Dr Steven Gunn has been trawling 16th Century coroners’ reports from 1551 to 1600 and researching accidental deaths in Tudor England. The results are both interesting and sad.
As far back as 1363 parliamentary laws insured that Englishmen spent their Sundays practicing archery with their Long bows. England had no standing army and archers could be needed at any time and come from all walks of life.
The coroners’ reports reveal that fifty six accidental deaths occurred by people standing too close to targets or by men collecting their fired arrows at the wrong time. Nicholas Wyborne was lying down near a target when he was hit by a falling arrow, which pierced him to a depth of six inches.
In 1552, Henry Pert, a gentleman of Welbeck in Nottinghamshire shot himself in the head with his own bow. Henry drew his bow to its full extent with the aim of shooting straight up into the air. The arrow lodged in the bow, and while he was leaning over to look at what had happened, the arrow was released. He died the next day.
Thomas Curteys of Bildeston in Suffolk, was practising archery in June in 1556. He took off his hat and asked another bowman called Richard Lyrence to try to hit it with an arrow. He died in the process.
The first fatal shooting accident was 1519, when a woman in Welton near Hull was accidentally killed by a handgun. She had not understood what the gun was and stepped out in front of it to take a closer look when it fired. The gun belonged to a bookbinder from called Peter Frenchman.
The Duke of Norfolk had a gun accident in 1557 when the horse he was riding stumbled on a road in Tottenham.
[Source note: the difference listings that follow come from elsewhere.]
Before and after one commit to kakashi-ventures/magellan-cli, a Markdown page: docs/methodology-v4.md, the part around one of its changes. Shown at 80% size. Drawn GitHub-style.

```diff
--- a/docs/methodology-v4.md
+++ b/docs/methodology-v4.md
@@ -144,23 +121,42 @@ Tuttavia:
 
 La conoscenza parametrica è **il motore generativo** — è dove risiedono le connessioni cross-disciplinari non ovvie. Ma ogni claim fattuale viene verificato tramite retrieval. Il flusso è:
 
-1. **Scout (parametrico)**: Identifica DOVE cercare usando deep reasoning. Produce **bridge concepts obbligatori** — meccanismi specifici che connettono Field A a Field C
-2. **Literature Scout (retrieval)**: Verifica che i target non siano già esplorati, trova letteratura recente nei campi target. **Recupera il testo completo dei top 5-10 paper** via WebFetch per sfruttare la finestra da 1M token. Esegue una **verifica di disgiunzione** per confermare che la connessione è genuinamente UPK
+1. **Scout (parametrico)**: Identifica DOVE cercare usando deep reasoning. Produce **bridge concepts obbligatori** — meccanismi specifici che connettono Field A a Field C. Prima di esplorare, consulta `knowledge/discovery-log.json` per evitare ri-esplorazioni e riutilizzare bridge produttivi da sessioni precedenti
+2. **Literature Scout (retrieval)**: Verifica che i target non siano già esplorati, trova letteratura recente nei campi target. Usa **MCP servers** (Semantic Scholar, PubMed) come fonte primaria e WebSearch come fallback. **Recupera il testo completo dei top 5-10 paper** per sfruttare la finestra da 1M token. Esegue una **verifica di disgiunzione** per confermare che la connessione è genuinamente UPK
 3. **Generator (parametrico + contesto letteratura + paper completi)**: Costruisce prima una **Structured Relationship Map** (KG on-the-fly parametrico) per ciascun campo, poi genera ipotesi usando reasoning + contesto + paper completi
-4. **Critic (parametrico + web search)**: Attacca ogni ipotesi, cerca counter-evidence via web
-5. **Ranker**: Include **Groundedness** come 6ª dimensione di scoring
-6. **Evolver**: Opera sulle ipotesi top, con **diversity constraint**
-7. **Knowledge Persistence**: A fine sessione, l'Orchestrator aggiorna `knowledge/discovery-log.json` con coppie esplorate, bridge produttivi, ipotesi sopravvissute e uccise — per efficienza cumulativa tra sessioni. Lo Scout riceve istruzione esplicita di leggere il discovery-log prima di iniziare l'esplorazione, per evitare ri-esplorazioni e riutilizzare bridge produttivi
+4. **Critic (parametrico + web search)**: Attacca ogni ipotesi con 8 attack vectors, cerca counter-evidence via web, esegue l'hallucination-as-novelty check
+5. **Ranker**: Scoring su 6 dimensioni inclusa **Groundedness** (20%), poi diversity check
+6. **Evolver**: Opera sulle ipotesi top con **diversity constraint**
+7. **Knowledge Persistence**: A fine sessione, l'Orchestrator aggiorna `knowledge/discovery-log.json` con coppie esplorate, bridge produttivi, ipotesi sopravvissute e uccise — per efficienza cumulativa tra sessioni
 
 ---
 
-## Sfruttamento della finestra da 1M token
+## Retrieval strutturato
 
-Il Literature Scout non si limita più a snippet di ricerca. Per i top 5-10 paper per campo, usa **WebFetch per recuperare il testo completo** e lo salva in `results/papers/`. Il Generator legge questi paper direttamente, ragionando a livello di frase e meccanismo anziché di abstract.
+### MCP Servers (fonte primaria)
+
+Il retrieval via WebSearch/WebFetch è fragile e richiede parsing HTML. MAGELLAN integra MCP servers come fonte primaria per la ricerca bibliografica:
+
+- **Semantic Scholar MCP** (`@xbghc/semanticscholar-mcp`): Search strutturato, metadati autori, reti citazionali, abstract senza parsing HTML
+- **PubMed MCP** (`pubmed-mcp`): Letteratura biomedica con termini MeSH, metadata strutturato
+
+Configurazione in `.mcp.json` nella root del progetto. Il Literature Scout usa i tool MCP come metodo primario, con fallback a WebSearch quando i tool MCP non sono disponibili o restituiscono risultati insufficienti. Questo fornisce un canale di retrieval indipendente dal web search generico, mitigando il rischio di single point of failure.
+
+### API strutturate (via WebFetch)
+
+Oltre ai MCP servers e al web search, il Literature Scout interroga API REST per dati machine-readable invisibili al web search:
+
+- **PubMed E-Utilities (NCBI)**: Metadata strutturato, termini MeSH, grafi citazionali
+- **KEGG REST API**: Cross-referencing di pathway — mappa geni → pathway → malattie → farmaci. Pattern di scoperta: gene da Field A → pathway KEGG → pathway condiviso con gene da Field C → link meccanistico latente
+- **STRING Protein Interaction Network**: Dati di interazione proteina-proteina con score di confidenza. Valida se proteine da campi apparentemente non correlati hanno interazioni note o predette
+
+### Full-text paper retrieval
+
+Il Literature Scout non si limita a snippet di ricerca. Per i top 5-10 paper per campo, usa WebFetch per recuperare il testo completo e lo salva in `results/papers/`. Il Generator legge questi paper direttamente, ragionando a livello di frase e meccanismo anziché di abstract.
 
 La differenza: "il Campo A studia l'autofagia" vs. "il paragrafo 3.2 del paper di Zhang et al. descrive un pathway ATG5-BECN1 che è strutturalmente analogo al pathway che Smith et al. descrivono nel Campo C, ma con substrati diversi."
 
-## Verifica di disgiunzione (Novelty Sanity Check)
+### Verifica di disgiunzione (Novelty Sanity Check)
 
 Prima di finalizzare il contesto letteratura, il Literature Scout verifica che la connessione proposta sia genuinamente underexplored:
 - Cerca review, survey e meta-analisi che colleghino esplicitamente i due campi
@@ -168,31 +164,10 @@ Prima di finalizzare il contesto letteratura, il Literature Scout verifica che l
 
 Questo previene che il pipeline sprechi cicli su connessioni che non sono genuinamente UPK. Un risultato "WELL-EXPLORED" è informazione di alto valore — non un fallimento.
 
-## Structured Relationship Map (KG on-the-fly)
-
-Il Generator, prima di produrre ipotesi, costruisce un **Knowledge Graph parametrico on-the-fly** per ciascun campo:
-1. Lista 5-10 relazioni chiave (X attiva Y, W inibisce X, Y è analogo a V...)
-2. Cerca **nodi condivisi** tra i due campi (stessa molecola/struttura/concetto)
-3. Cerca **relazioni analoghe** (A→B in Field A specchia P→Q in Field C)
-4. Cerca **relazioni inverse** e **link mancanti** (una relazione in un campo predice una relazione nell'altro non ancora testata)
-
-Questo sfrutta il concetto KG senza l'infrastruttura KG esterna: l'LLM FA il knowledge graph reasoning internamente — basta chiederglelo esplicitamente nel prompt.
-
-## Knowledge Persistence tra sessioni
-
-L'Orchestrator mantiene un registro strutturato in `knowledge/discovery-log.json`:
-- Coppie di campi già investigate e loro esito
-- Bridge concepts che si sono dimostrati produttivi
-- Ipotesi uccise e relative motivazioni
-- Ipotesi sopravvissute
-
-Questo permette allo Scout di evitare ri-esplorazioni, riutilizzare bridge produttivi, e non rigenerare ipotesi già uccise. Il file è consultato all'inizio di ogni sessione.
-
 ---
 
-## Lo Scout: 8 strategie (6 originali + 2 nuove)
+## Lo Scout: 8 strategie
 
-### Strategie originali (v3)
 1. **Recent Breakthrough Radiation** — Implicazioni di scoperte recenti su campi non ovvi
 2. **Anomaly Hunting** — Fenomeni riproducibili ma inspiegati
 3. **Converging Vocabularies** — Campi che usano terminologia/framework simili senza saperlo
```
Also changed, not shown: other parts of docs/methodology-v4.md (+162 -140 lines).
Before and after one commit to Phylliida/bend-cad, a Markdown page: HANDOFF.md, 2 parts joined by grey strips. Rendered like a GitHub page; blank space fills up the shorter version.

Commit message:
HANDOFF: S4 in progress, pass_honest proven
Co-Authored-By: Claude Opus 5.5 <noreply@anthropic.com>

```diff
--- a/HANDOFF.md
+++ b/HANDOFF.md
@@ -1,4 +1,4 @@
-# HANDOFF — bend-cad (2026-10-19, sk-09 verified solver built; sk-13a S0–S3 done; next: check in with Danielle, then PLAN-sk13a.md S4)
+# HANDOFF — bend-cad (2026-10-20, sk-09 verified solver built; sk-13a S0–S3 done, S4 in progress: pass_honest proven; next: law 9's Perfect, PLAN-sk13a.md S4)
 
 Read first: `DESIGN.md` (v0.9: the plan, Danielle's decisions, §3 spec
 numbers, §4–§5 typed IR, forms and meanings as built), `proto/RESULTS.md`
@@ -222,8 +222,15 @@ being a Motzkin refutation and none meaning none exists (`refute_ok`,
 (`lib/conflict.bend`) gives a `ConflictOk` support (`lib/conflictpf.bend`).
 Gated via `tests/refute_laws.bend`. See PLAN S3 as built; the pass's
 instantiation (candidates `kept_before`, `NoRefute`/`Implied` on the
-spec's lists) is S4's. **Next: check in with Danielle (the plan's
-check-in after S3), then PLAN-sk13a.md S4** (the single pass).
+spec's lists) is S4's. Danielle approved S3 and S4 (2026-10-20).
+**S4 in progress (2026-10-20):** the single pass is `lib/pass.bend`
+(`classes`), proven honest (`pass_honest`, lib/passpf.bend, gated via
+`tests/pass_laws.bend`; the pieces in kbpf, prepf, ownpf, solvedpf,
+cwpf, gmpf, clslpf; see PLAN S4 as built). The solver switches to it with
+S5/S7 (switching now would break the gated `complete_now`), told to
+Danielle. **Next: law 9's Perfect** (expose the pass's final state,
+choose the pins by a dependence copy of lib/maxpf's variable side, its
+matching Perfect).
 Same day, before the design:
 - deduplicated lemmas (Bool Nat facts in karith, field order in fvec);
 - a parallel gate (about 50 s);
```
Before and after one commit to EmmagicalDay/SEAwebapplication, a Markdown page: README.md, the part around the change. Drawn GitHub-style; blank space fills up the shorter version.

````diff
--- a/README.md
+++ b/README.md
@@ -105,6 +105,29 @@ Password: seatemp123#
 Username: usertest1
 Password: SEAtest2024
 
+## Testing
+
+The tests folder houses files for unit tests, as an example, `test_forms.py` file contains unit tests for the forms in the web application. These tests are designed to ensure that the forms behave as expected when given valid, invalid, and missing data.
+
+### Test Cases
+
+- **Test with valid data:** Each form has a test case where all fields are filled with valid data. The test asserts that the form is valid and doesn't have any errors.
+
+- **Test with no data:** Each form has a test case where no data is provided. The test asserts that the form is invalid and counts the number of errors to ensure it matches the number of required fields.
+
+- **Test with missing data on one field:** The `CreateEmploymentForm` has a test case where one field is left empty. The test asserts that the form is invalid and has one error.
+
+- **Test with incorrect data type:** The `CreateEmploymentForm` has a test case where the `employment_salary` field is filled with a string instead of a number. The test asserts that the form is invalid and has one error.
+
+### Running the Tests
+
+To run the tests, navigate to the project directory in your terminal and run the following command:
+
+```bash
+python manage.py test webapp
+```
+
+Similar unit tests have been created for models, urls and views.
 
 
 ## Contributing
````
His gun went off and shot dead a servant. By the1560s guns were causing more accidental deaths than longbows.
According to Sean Coughlan,‘Fatal accidents were much more likely to take place during the agricultural peak season, a study of 16th Century coroner reports has revealed. Cart crashes, dangerous harvesting techniques, horse accidents and windmill mangling were among the perils facing the Tudor farm worker.’
Robert Calf was walking through some fields on March 10, 1557 when a cow belonging to William Cheills of Hogsthorpe gored him with her horn. He died that night.
Not many people could swim and even if they could the weight of their clothes could pull them under and drownings were common.
On 29th January 1558, a spinster called Elizabeth Bennet was baking bread at the house of a local widow Matilda Nanfan in Birttsmorton in Worcestershire. Elizabeth went to the moat to get cabbage leaves to put under the loaves of bread she was baking. A fence broke and she fell in and drowned.
Thomas Staple, a labourer of Biddenden, Kent, went into Mr Mayne’s pond to wash and cool down on 2 June 1558, then suddenly fell into the deepest part and drowned.
In the same year, John Joplyn and George Lee drowned while washing in rivers at Cambridge and Leicester, one getting trapped by bushes and the other falling into a whirlpool.
Bear baiting was a Tudor entertainment that was enjoyed by all ranks of society. In a bear garden, the bear would be tied to a post in a pit and would be set upon by hunting dogs. Lord Bergavenny’s bear escaped from his house in Birling, Kent in 1563 and it killed a widow called Agnes Rapte. Another woman, Agnes Owen from Herefordshire, was killed in her bed after being bitten by another escaped bear.
When his bear bit a 24 year old man to death in Oxford in 1565, the bear’s owner was punished by taking his bear into royal custody. The bear was worth 26 shillings and 8 pence which was about six months’ wages for a labourer.
Thomas Alsopp of Coventry on 26th April 1558 was standing in former monk’s cemetery when the maypole fell over. It missed Thomas and hit the city wall. Then a stone fell off the city wall, hit him on the head and killed him.
In the16th century more people died playing football than sword-fighting. Seven footballers were killed during matches in English villages between 1500 and 1575.
A Cambridge baker died in June 1523 while relieving himself, fell backwards into a cesspit and died.
Sources: Journal: Past Present (2010) 209 (1): 53-81.
Published: 13 November 2010